MARINE CORPS BASE CAMP LEJEUNE, N.C. -- As a staff noncommissioned officer for the Service Record Book Maintenance Section of the Division Personnel Administrative Center, Master Sgt. William P. Wooten already has a full plate. Even with this task, the 42-year-old Carthage, N.C. native has also been competing in amateur body building contests, and juggling all this with a family.
Wooten started training to be a body builder towards the end of 1999. He started going to shows in 2001 and participated in his first competition while stationed in Korea.
Wooten follows a strict workout routine during the competition season. He wakes up at 4:30 a.m. to go the gym at 5 a.m. During these early morning sessions he runs and works on his small muscle groups. He goes to the gym a second time at 11 a.m. during which he works on his large muscle groups.
His diet consists of things low in fat such as tuna, turkey, chicken eggs, potatoes and lots of water.
“During the off season I eat what I want,” Wooten explains. “I really don’t eat a lot of fried food or pork. I eat a lot of foods high in protein.”
This diet and exercise routine is crucial to Wooten in order to maintain his appearance, as it will reflect directly on him during the competition.
The competitions begin on Saturdays with the prejudging contest. It begins with competitors doing eight mandatory poses as a group, where they are judged on body symmetry. Afterwards each competitor is given 60 seconds with no music to complete a pose routine.
In the evening show competitors are given 90 seconds with music to complete a pose routine in front of an audience. After this is the trophy presentation to the winners.
Wooten has competed in about 20 shows since he began four years ago, although he has done more shows this year than in the past. Wooten competed three times in August, placing 2nd and 3rd in the first two events. The last competition on Aug. 20 found the body builder placing first to become the North Carolina State Lightweight Champion.
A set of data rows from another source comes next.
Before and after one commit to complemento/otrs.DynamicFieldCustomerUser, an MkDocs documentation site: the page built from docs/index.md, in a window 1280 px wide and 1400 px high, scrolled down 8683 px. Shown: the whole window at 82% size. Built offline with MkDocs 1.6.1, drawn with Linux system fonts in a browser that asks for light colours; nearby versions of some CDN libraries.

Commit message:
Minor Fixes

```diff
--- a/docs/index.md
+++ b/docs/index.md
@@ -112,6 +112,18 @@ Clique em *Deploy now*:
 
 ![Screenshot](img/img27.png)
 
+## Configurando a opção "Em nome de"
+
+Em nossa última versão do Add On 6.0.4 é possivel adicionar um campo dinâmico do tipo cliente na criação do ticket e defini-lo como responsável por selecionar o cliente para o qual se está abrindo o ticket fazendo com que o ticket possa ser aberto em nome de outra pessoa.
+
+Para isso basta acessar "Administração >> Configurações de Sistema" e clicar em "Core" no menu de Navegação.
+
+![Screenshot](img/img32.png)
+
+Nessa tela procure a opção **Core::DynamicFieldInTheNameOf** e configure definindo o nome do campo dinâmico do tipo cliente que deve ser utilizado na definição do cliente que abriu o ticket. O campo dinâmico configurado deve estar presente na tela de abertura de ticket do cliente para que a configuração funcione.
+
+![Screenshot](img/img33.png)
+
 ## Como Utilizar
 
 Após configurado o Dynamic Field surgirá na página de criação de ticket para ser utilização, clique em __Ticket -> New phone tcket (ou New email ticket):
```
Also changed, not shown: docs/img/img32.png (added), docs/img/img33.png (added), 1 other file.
“I have to give credit to my family,” Wooten explained. “Both sides of my family are naturally muscular and though I work hard, it came easy to me.”
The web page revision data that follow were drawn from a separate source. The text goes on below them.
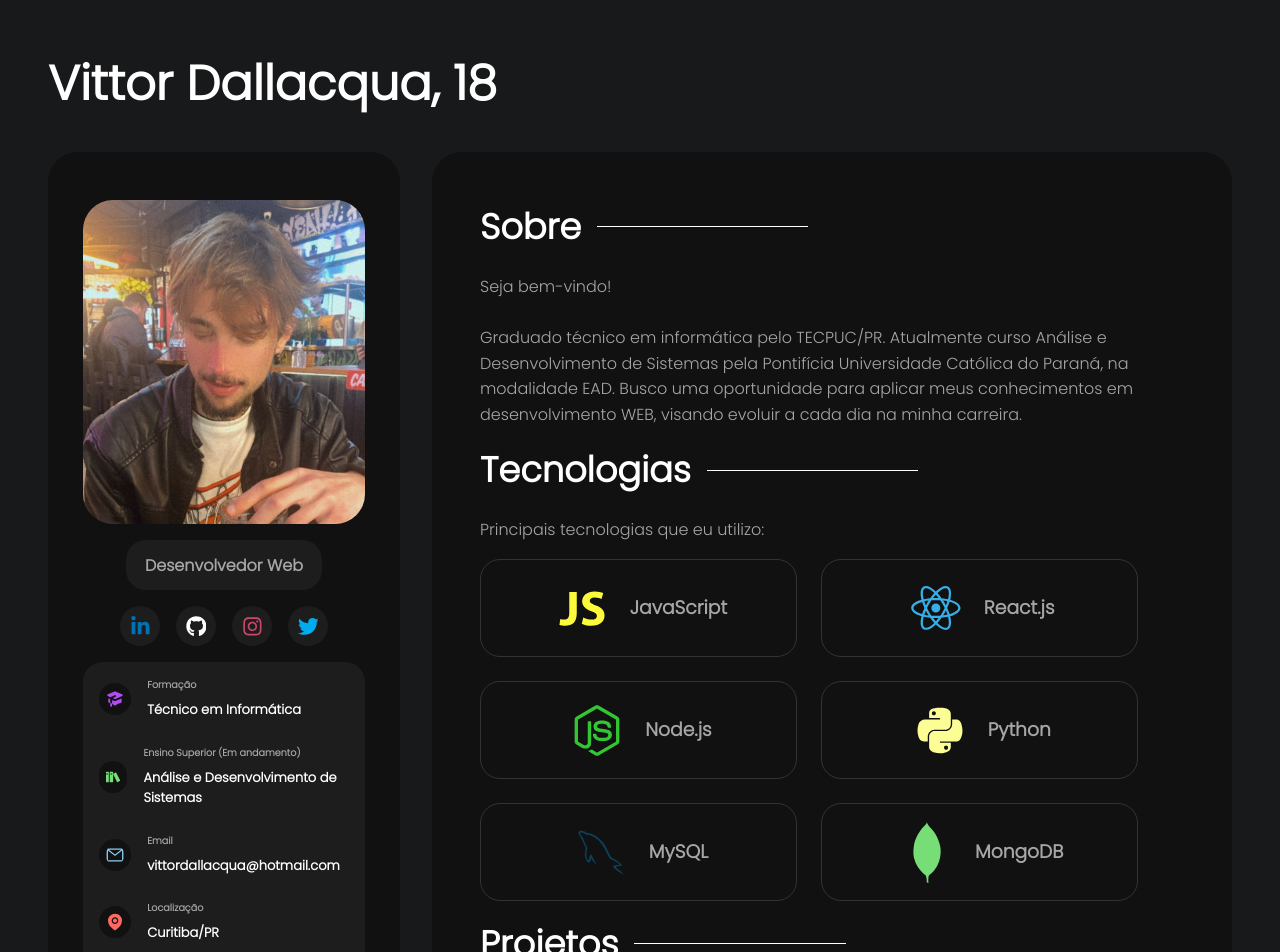
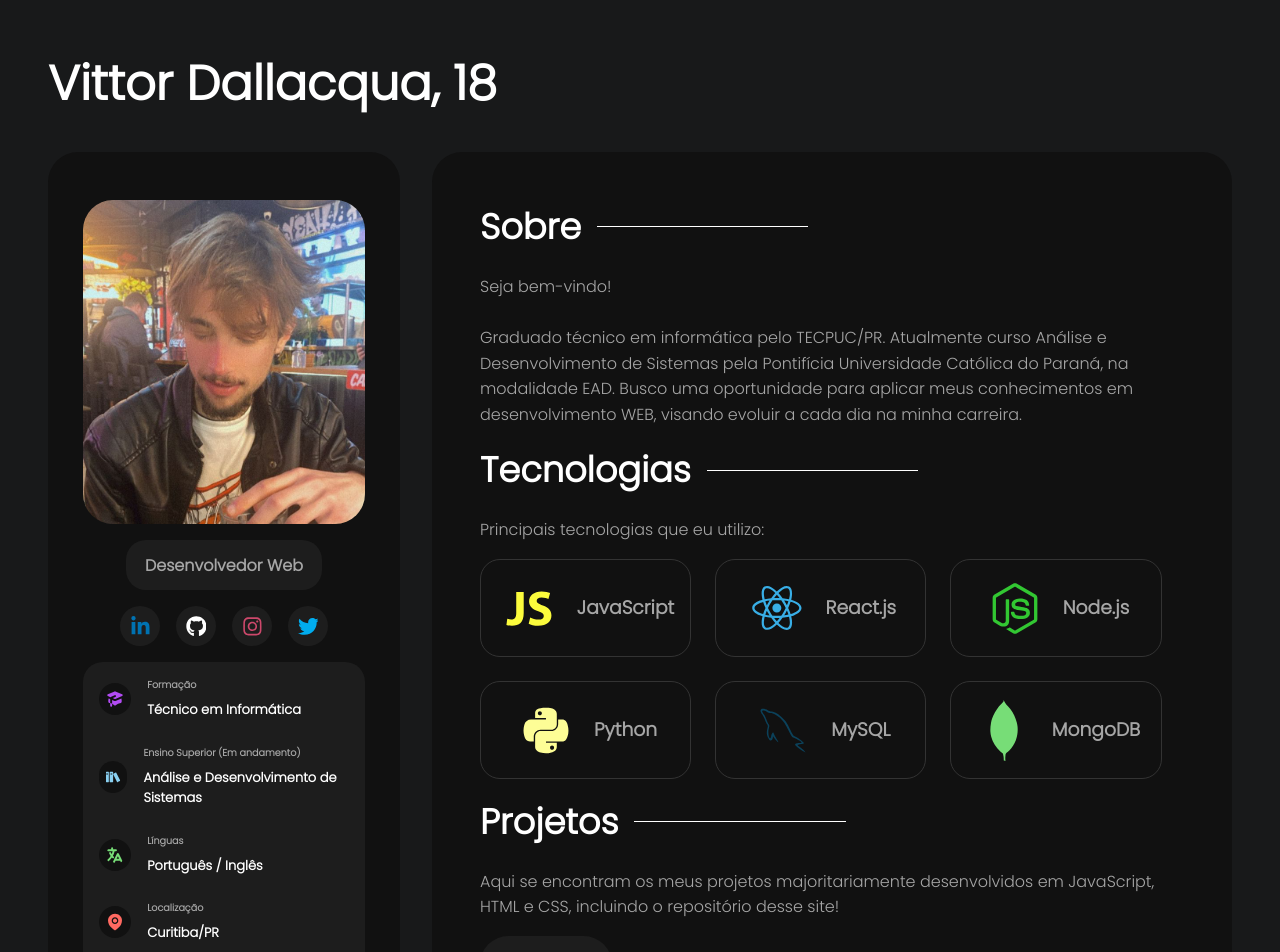
Before and after one commit to xyz2094/xyz2094.github.io, a React (Vite) app: page / in a window 1280 px wide. Shown: the top 952 px of the page. Built offline with nearby package versions, Linux system fonts and the light colour scheme.

Commit message:
structure changes

```diff
--- a/src/components/InformationContainer.jsx
+++ b/src/components/InformationContainer.jsx
@@ -1,5 +1,5 @@
-import { AiFillEnvironment, AiOutlineMail } from 'react-icons/ai'
-import { HiAcademicCap } from 'react-icons/hi'
+import { AiFillEnvironment } from 'react-icons/ai'
+import { HiAcademicCap, HiTranslate } from 'react-icons/hi'
 import { ImBooks } from 'react-icons/im'
 
 import '../styles/components/informationcontainer.sass'
@@ -21,10 +21,10 @@ const InformationContainer = () => {
       </div>
     </div>
     <div className='info-card'>
-      <AiOutlineMail id='email-icon' />
+      <HiTranslate id='lang-icon' />
       <div>
-        <h3>Email</h3>
-        <p>vittordallacqua@hotmail.com</p>
+        <h3>Línguas</h3>
+        <p>Português / Inglês</p>
       </div>
     </div>
     <div className='info-card'>
--- a/src/styles/components/informationcontainer.sass
+++ b/src/styles/components/informationcontainer.sass
@@ -40,8 +40,8 @@
   #cap-icon
     color: #B24BF3
   #book-icon
+    color: #89CFF0
+  #lang-icon
     color: #77DD77
-  #email-icon
-    color: #89CFF0
   #pin-icon
     color: #FF6961
--- a/src/styles/components/technologiescontainer.sass
+++ b/src/styles/components/technologiescontainer.sass
@@ -17,7 +17,7 @@
       gap: 1rem
       padding: 1rem
       border: 1px solid #333
-      width: 45%
+      width: 30%
       border-radius: variables.$card-border-radius
 
       h3
--- a/vite.config.js
+++ b/vite.config.js
@@ -4,5 +4,5 @@ import { defineConfig } from 'vite'
 // https://vitejs.dev/config/
 export default defineConfig({
   plugins: [react()],
-  base: '/me/',
+  base: '/portfolio/',
 })
```
Also changed, not shown: 1 other file (tests, documents, lock files or other folders).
While attending Union Pines High School in 1981 Wooten played football, basketball, ran track and trained with the weightlifting team.
Though he began competing against soldiers in Korea, Wooten enjoys being aboard Camp Lejeune and gains a lot of support from the DPAC Marines.
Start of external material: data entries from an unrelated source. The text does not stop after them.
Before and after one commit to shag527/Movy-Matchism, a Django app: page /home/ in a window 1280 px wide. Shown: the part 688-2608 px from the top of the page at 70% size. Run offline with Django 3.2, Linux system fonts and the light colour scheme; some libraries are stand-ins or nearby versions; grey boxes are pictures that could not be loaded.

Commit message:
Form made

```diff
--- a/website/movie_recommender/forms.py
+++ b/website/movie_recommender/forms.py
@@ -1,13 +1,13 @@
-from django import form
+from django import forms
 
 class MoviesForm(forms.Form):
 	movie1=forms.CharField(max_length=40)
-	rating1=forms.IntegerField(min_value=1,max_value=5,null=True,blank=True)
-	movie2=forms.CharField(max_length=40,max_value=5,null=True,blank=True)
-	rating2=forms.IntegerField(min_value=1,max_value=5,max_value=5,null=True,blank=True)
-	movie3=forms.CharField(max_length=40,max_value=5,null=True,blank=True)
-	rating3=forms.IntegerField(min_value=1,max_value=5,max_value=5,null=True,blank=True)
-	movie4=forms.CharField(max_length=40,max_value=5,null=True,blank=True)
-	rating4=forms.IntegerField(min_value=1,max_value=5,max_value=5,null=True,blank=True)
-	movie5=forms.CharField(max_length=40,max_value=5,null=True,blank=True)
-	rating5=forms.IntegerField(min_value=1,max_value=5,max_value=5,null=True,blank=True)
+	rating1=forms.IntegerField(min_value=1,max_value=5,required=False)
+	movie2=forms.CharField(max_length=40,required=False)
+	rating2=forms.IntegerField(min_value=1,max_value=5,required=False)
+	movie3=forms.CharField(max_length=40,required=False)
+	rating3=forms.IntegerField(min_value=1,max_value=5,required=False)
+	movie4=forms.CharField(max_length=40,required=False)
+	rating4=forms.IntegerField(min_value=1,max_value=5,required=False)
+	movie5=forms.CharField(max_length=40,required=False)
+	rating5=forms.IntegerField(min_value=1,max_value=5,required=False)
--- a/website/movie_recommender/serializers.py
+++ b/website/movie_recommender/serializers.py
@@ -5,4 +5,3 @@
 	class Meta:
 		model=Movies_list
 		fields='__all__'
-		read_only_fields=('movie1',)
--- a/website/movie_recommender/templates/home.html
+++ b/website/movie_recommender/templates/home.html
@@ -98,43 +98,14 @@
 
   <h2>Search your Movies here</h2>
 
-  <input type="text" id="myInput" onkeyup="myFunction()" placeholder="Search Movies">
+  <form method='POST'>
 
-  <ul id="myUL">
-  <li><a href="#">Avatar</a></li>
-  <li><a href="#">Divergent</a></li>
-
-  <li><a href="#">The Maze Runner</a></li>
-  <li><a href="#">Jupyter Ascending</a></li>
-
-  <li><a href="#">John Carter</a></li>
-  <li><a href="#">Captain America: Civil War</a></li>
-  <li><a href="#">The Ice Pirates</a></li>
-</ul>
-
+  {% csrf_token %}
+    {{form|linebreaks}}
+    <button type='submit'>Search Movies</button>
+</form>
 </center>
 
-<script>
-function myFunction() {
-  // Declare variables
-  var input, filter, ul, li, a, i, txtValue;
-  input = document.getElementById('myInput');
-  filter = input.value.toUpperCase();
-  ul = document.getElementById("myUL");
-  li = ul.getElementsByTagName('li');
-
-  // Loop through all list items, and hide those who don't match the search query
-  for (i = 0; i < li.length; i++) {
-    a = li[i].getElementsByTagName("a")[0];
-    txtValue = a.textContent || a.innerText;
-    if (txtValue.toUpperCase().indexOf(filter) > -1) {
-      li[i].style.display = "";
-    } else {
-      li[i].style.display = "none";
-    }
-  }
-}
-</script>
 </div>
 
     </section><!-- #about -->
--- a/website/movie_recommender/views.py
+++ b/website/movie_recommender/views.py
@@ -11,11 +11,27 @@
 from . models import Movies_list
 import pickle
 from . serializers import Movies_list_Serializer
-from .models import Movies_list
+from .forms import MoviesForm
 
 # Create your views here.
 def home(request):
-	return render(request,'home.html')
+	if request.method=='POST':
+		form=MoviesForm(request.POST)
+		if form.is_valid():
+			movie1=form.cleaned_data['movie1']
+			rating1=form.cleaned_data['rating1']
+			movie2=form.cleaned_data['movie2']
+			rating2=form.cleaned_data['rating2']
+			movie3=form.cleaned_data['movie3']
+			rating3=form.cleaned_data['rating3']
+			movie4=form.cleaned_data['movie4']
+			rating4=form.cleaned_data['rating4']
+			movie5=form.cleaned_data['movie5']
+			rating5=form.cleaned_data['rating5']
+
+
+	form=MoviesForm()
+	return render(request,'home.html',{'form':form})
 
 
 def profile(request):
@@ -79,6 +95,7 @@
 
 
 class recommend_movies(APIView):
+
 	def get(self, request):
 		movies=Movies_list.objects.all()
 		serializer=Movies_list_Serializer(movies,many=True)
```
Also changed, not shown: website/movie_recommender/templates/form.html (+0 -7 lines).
“My office works hard so I have time to go compete,” Wooten said. “Our officer in charge (CWO4 Reginald Howell) encourages me as well.”
After 23 years in the Corps Wooten is planning for his future.
“I want to do physical therapy,” Wooten said. “I also want to be a personal trainer. I think they make a difference in helping athletes and injured people.”
Wooten has no goals to compete professionally as a body builder but does want to compete on the national level someday.